# Task brief
Your answer should hold the data exactly as given, minus any picture.

### Source material ###

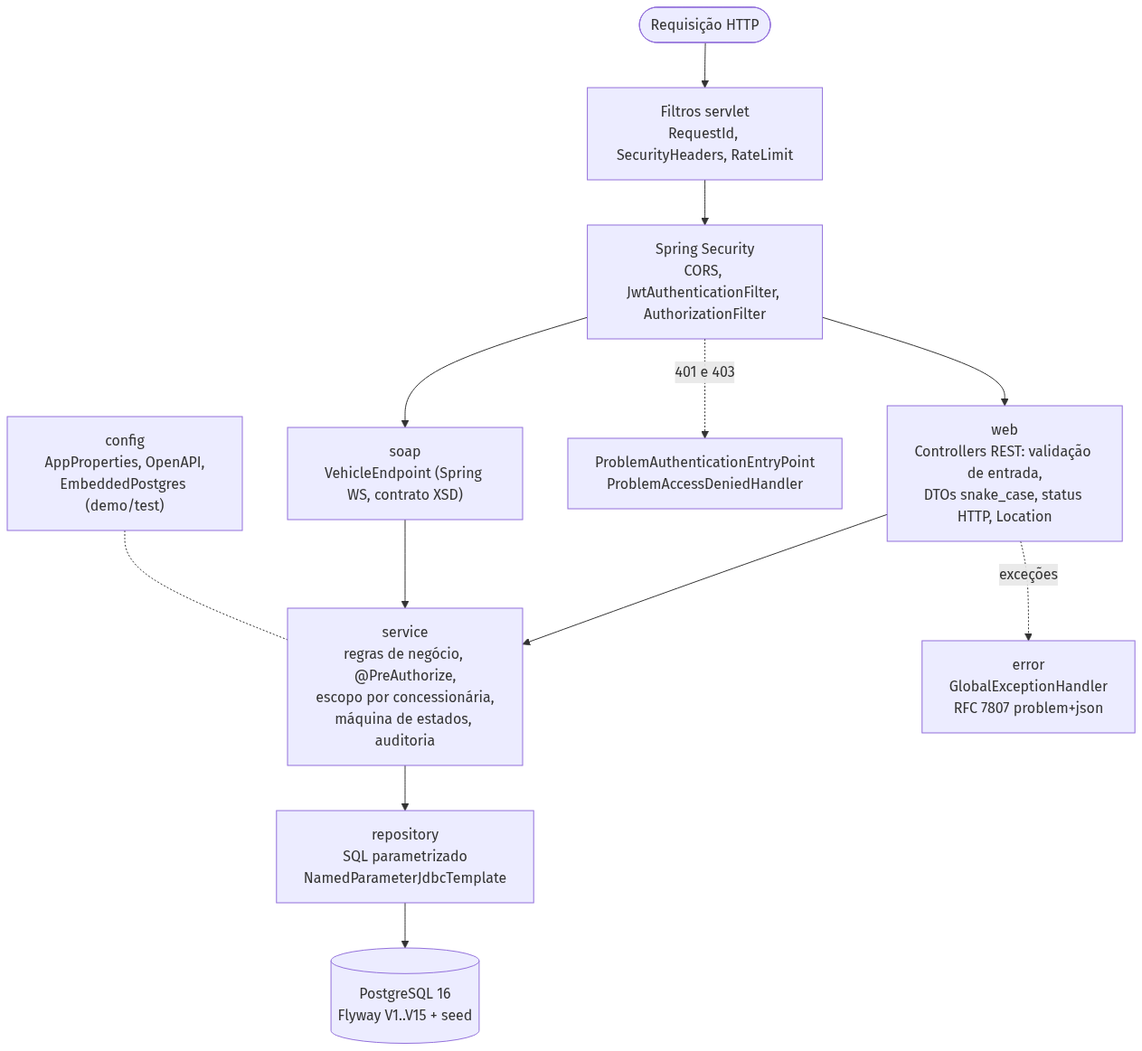
Above: docs/img/02-camadas.png in fwd-ford/forward-api-java (Mermaid), before the change. Its source is kept beside it as docs/diagrams/02-camadas.mmd.
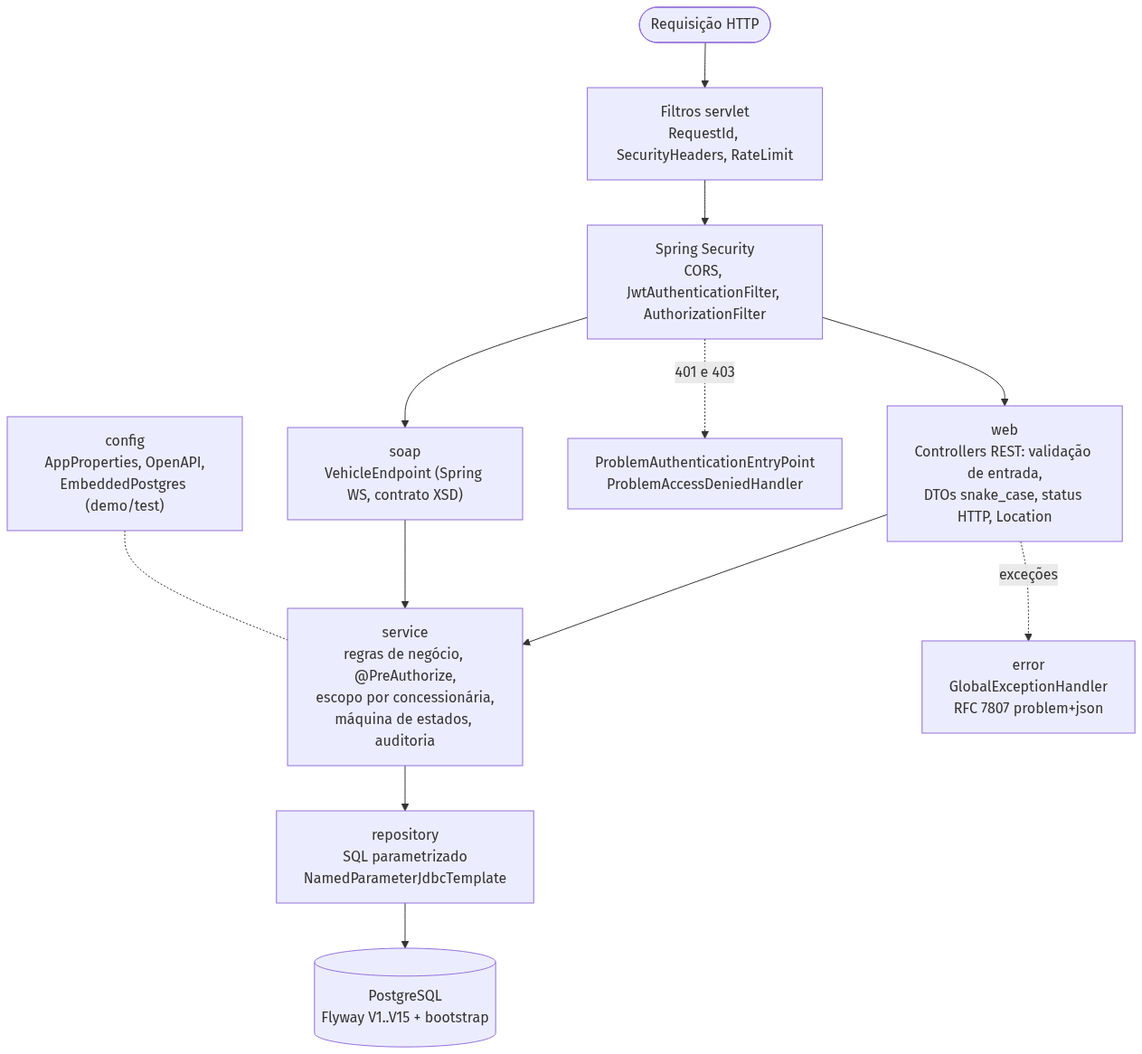
The same diagram one commit later.

Change to the diagram source:
```diff
@@ -6,7 +6,7 @@
   CTRL --> SVC["service<br/>regras de negócio, @PreAuthorize,<br/>escopo por concessionária,<br/>máquina de estados, auditoria"]
   SOAP --> SVC
   SVC --> REPO["repository<br/>SQL parametrizado<br/>NamedParameterJdbcTemplate"]
-  REPO --> DB[("PostgreSQL 16<br/>Flyway V1..V15 + seed")]
+  REPO --> DB[("PostgreSQL<br/>Flyway V1..V15 + bootstrap")]
   CTRL -. exceções .-> ERR["error<br/>GlobalExceptionHandler<br/>RFC 7807 problem+json"]
   SEC -. "401 e 403" .-> EP["ProblemAuthenticationEntryPoint<br/>ProblemAccessDeniedHandler"]
   CFG["config<br/>AppProperties, OpenAPI,<br/>EmbeddedPostgres (demo/test)"] -.- SVC
```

###

# Response for this exercise
Above: docs/img/02-camadas.png in fwd-ford/forward-api-java (Mermaid), before the change. Its source is kept beside it as docs/diagrams/02-camadas.mmd.
The same diagram one commit later.

Change to the diagram source:
```diff
@@ -6,7 +6,7 @@
   CTRL --> SVC["service<br/>regras de negócio, @PreAuthorize,<br/>escopo por concessionária,<br/>máquina de estados, auditoria"]
   SOAP --> SVC
   SVC --> REPO["repository<br/>SQL parametrizado<br/>NamedParameterJdbcTemplate"]
-  REPO --> DB[("PostgreSQL 16<br/>Flyway V1..V15 + seed")]
+  REPO --> DB[("PostgreSQL<br/>Flyway V1..V15 + bootstrap")]
   CTRL -. exceções .-> ERR["error<br/>GlobalExceptionHandler<br/>RFC 7807 problem+json"]
   SEC -. "401 e 403" .-> EP["ProblemAuthenticationEntryPoint<br/>ProblemAccessDeniedHandler"]
   CFG["config<br/>AppProperties, OpenAPI,<br/>EmbeddedPostgres (demo/test)"] -.- SVC
```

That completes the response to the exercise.